The fatality rate for commercial trucks on U.S. highways declined last year even though the overall highway fatality rate rose.
The National Highway Traffic Safety Administration says the number of fatal crashes that involved large trucks dropped from 5,362 in 1999 to 5,307 in 2000.
The overall fatality rate per 100 million vehicle miles traveled was 1.6, up from a record low of 1.5 in 1999. The total number of people killed in highway crashes was up from 41,611 in 1999 to 41,800 in 2000. The number of people who died in alcohol-related crashes increased from 15,786 in 1999 to 16,068 in 2000.
The report shows that 61 percent of those in fatal crashes in 2000 were not wearing seat belts. Alcohol was a factor in 38 percent of fatal crashes.

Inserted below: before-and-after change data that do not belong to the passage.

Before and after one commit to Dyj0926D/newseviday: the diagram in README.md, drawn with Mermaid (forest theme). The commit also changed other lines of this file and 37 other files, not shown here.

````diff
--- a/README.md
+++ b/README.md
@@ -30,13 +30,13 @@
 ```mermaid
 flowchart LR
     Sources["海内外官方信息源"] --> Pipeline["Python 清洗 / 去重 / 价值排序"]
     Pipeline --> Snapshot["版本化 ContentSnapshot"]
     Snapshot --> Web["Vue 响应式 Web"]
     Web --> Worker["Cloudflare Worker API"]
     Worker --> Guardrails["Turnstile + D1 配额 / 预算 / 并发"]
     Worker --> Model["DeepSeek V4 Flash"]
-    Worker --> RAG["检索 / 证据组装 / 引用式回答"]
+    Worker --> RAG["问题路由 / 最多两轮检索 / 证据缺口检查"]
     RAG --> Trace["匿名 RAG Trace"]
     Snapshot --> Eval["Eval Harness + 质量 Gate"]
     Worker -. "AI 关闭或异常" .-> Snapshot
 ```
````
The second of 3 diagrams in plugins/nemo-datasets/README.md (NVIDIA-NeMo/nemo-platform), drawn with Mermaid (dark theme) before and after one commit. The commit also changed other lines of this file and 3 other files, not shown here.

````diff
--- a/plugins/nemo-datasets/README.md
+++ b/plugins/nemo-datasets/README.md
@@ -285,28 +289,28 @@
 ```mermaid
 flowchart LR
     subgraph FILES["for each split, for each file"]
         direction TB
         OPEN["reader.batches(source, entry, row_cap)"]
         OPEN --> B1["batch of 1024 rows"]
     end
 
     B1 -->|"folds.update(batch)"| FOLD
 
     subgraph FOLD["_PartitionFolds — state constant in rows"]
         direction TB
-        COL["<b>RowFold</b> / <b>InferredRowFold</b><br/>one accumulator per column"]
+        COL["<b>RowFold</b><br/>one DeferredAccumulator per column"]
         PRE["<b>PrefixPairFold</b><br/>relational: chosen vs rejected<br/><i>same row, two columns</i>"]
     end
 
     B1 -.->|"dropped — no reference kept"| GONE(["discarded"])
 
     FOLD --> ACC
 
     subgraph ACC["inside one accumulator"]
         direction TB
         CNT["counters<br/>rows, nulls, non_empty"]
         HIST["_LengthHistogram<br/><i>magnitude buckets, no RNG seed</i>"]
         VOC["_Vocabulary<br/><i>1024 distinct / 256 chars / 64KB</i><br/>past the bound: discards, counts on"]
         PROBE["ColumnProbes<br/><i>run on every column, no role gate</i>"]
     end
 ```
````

Affected tractors are equipped with an automated Eaton UltraShift Plus or Eaton Advantage Transmission with right hand stalk shifter. In the affected trucks, the display on the instrument panel can indicate “N” when the shifter is set into “D” or “R,” causing the truck not to move.